Every line in the data below that holds "card" should be found and copied.

______________________________

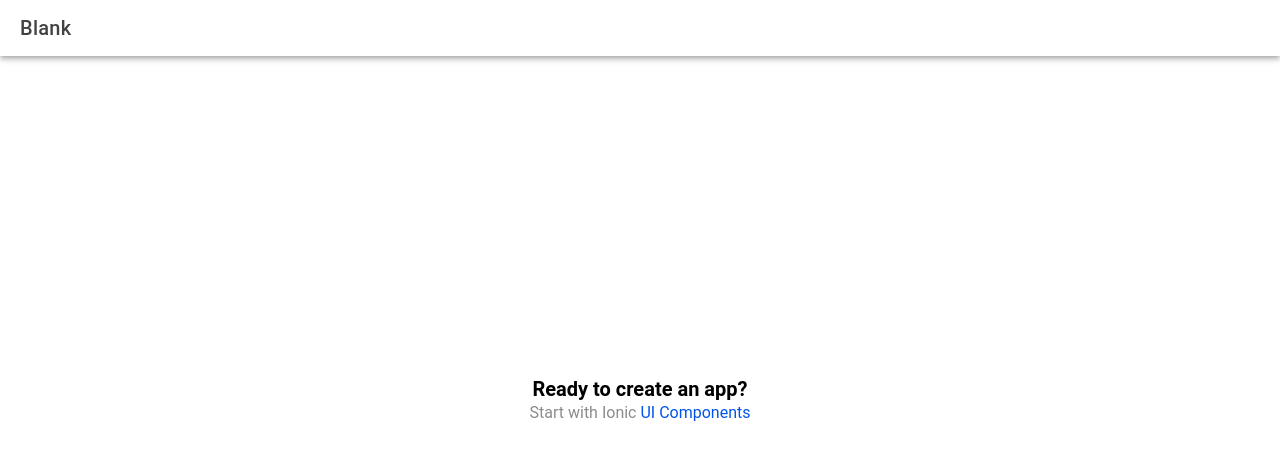
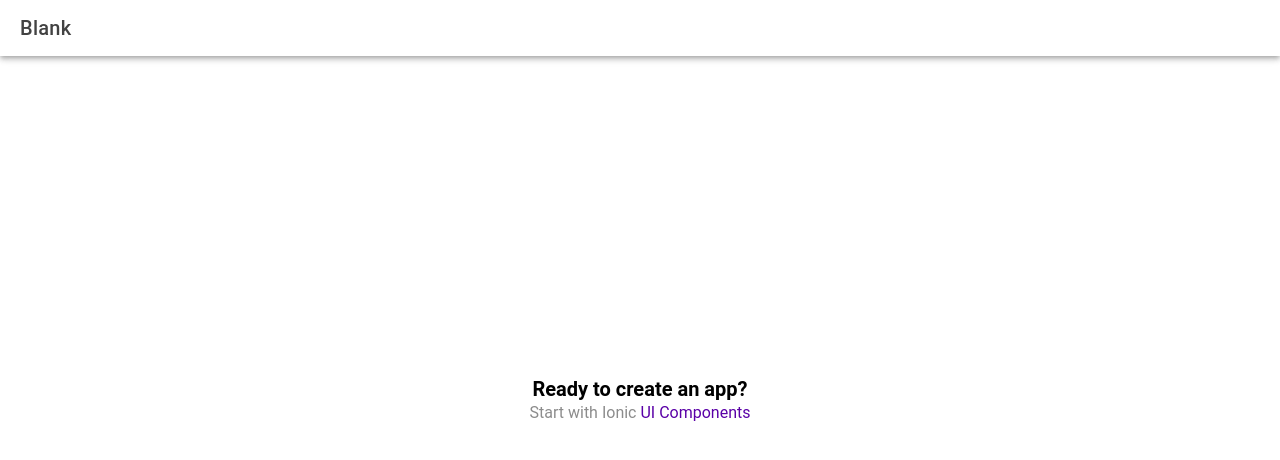
Before and after one commit to Iryna-Vyshniak/ioncap-starter-kit, a React (Vite) app: page /home in a window 1280 px wide. Shown: the top 460 px of the page. Built offline with nearby package versions, Linux system fonts and the light colour scheme.

Commit message:
style: Added css variables

```diff
--- a/src/theme/variables.css
+++ b/src/theme/variables.css
@@ -1,2 +1,218 @@
 /* For information on how to create your own theme, please see:
 http://ionicframework.com/docs/theming/ */
+/** Ionic CSS Variables **/
+:root {
+    --ion-color-primary: #5a01a7;
+    --ion-color-primary-rgb: 90, 1, 167;
+    --ion-color-primary-contrast: #ffffff;
+    --ion-color-primary-contrast-rgb: 255, 255, 255;
+    --ion-color-primary-shade: #4f0193;
+    --ion-color-primary-tint: #6b1ab0;
+
+    --ion-color-secondary: #002ead;
+    --ion-color-secondary-rgb: 0, 46, 173;
+    --ion-color-secondary-contrast: #ffffff;
+    --ion-color-secondary-contrast-rgb: 255, 255, 255;
+    --ion-color-secondary-shade: #002898;
+    --ion-color-secondary-tint: #1a43b5;
+
+    --ion-color-tertiary: #5260ff;
+    --ion-color-tertiary-rgb: 82, 96, 255;
+    --ion-color-tertiary-contrast: #ffffff;
+    --ion-color-tertiary-contrast-rgb: 255, 255, 255;
+    --ion-color-tertiary-shade: #4854e0;
+    --ion-color-tertiary-tint: #6370ff;
+
+    --ion-color-success: #00471b;
+    --ion-color-success-rgb: 0, 71, 27;
+    --ion-color-success-contrast: #ffffff;
+    --ion-color-success-contrast-rgb: 255, 255, 255;
+    --ion-color-success-shade: #003e18;
+    --ion-color-success-tint: #1a5932;
+
+    --ion-color-warning: #4d3800;
+    --ion-color-warning-rgb: 77, 56, 0;
+    --ion-color-warning-contrast: #ffffff;
+    --ion-color-warning-contrast-rgb: 255, 255, 255;
+    --ion-color-warning-shade: #443100;
+    --ion-color-warning-tint: #5f4c1a;
+
+    --ion-color-danger: #eb445a;
+    --ion-color-danger-rgb: 235, 68, 90;
+    --ion-color-danger-contrast: #ffffff;
+    --ion-color-danger-contrast-rgb: 255, 255, 255;
+    --ion-color-danger-shade: #cf3c4f;
+    --ion-color-danger-tint: #ed576b;
+
+    --ion-color-medium: #92949c;
+    --ion-color-medium-rgb: 146, 148, 156;
+    --ion-color-medium-contrast: #000000;
+    --ion-color-medium-contrast-rgb: 0, 0, 0;
+    --ion-color-medium-shade: #808289;
+    --ion-color-medium-tint: #9d9fa6;
+
+    --ion-color-light: #f4f5f8;
+    --ion-color-light-rgb: 244, 245, 248;
+    --ion-color-light-contrast: #000000;
+    --ion-color-light-contrast-rgb: 0, 0, 0;
+    --ion-color-light-shade: #d7d8da;
+    --ion-color-light-tint: #f5f6f9;
+  }
+
+  @media (prefers-color-scheme: dark) {
+    /*
+     * Dark Colors
+     * -------------------------------------------
+     */
+
+    body {
+      --ion-color-primary: #428cff;
+      --ion-color-primary-rgb: 66, 140, 255;
+      --ion-color-primary-contrast: #ffffff;
+      --ion-color-primary-contrast-rgb: 255, 255, 255;
+      --ion-color-primary-shade: #3a7be0;
+      --ion-color-primary-tint: #5598ff;
+
+      --ion-color-secondary: #50c8ff;
+      --ion-color-secondary-rgb: 80, 200, 255;
+      --ion-color-secondary-contrast: #ffffff;
+      --ion-color-secondary-contrast-rgb: 255, 255, 255;
+      --ion-color-secondary-shade: #46b0e0;
+      --ion-color-secondary-tint: #62ceff;
+
+      --ion-color-tertiary: #6a64ff;
+      --ion-color-tertiary-rgb: 106, 100, 255;
+      --ion-color-tertiary-contrast: #ffffff;
+      --ion-color-tertiary-contrast-rgb: 255, 255, 255;
+      --ion-color-tertiary-shade: #5d58e0;
+      --ion-color-tertiary-tint: #7974ff;
+
+      --ion-color-success: #2fdf75;
+      --ion-color-success-rgb: 47, 223, 117;
+      --ion-color-success-contrast: #000000;
+      --ion-color-success-contrast-rgb: 0, 0, 0;
+      --ion-color-success-shade: #29c467;
+      --ion-color-success-tint: #44e283;
+
+      --ion-color-warning: #ffd534;
+      --ion-color-warning-rgb: 255, 213, 52;
+      --ion-color-warning-contrast: #000000;
+      --ion-color-warning-contrast-rgb: 0, 0, 0;
+      --ion-color-warning-shade: #e0bb2e;
+      --ion-color-warning-tint: #ffd948;
+
+      --ion-color-danger: #ff4961;
+      --ion-color-danger-rgb: 255, 73, 97;
+      --ion-color-danger-contrast: #ffffff;
+      --ion-color-danger-contrast-rgb: 255, 255, 255;
+      --ion-color-danger-shade: #e04055;
+      --ion-color-danger-tint: #ff5b71;
+
+      --ion-color-dark: #f4f5f8;
+      --ion-color-dark-rgb: 244, 245, 248;
+      --ion-color-dark-contrast: #000000;
+      --ion-color-dark-contrast-rgb: 0, 0, 0;
+      --ion-color-dark-shade: #d7d8da;
+      --ion-color-dark-tint: #f5f6f9;
+
+      --ion-color-medium: #989aa2;
+      --ion-color-medium-rgb: 152, 154, 162;
+      --ion-color-medium-contrast: #000000;
+      --ion-color-medium-contrast-rgb: 0, 0, 0;
+      --ion-color-medium-shade: #86888f;
+      --ion-color-medium-tint: #a2a4ab;
+
+      --ion-color-light: #222428;
+      --ion-color-light-rgb: 34, 36, 40;
+      --ion-color-light-contrast: #ffffff;
+      --ion-color-light-contrast-rgb: 255, 255, 255;
+      --ion-color-light-shade: #1e2023;
+      --ion-color-light-tint: #383a3e;
+    }
+
+    /*
+     * iOS Dark Theme
+     * -------------------------------------------
+     */
+
+    .ios body {
+      --ion-background-color: #000000;
+      --ion-background-color-rgb: 0, 0, 0;
+
+      --ion-text-color: #ffffff;
+      --ion-text-color-rgb: 255, 255, 255;
+
+      --ion-color-step-50: #0d0d0d;
+      --ion-color-step-100: #1a1a1a;
+      --ion-color-step-150: #262626;
+      --ion-color-step-200: #333333;
+      --ion-color-step-250: #404040;
+      --ion-color-step-300: #4d4d4d;
+      --ion-color-step-350: #595959;
+      --ion-color-step-400: #666666;
+      --ion-color-step-450: #737373;
+      --ion-color-step-500: #808080;
+      --ion-color-step-550: #8c8c8c;
+      --ion-color-step-600: #999999;
+      --ion-color-step-650: #a6a6a6;
+      --ion-color-step-700: #b3b3b3;
+      --ion-color-step-750: #bfbfbf;
+      --ion-color-step-800: #cccccc;
+      --ion-color-step-850: #d9d9d9;
+      --ion-color-step-900: #e6e6e6;
+      --ion-color-step-950: #f2f2f2;
+
+      --ion-item-background: #000000;
+
+      --ion-card-background: #1c1c1d;
+    }
+
+    .ios ion-modal {
+      --ion-background-color: var(--ion-color-step-100);
+      --ion-toolbar-background: var(--ion-color-step-150);
+      --ion-toolbar-border-color: var(--ion-color-step-250);
+    }
+
+    /*
+     * Material Design Dark Theme
+     * -------------------------------------------
+     */
+
+    .md body {
+      --ion-background-color: #121212;
+      --ion-background-color-rgb: 18, 18, 18;
+
+      --ion-text-color: #ffffff;
+      --ion-text-color-rgb: 255, 255, 255;
+
+      --ion-border-color: #222222;
+
+      --ion-color-step-50: #1e1e1e;
+      --ion-color-step-100: #2a2a2a;
+      --ion-color-step-150: #363636;
+      --ion-color-step-200: #414141;
+      --ion-color-step-250: #4d4d4d;
+      --ion-color-step-300: #595959;
+      --ion-color-step-350: #656565;
+      --ion-color-step-400: #717171;
+      --ion-color-step-450: #7d7d7d;
+      --ion-color-step-500: #898989;
+      --ion-color-step-550: #949494;
+      --ion-color-step-600: #a0a0a0;
+      --ion-color-step-650: #acacac;
+      --ion-color-step-700: #b8b8b8;
+      --ion-color-step-750: #c4c4c4;
+      --ion-color-step-800: #d0d0d0;
+      --ion-color-step-850: #dbdbdb;
+      --ion-color-step-900: #e7e7e7;
+      --ion-color-step-950: #f3f3f3;
+
+      --ion-item-background: #1e1e1e;
+
+      --ion-toolbar-background: #1f1f1f;
+
+      --ion-tab-bar-background: #1f1f1f;
+
+      --ion-card-background: #1e1e1e;
+    }
+  }
```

______________________________

COMPLETED TASK >>
+      --ion-card-background: #1c1c1d;
+      --ion-card-background: #1e1e1e;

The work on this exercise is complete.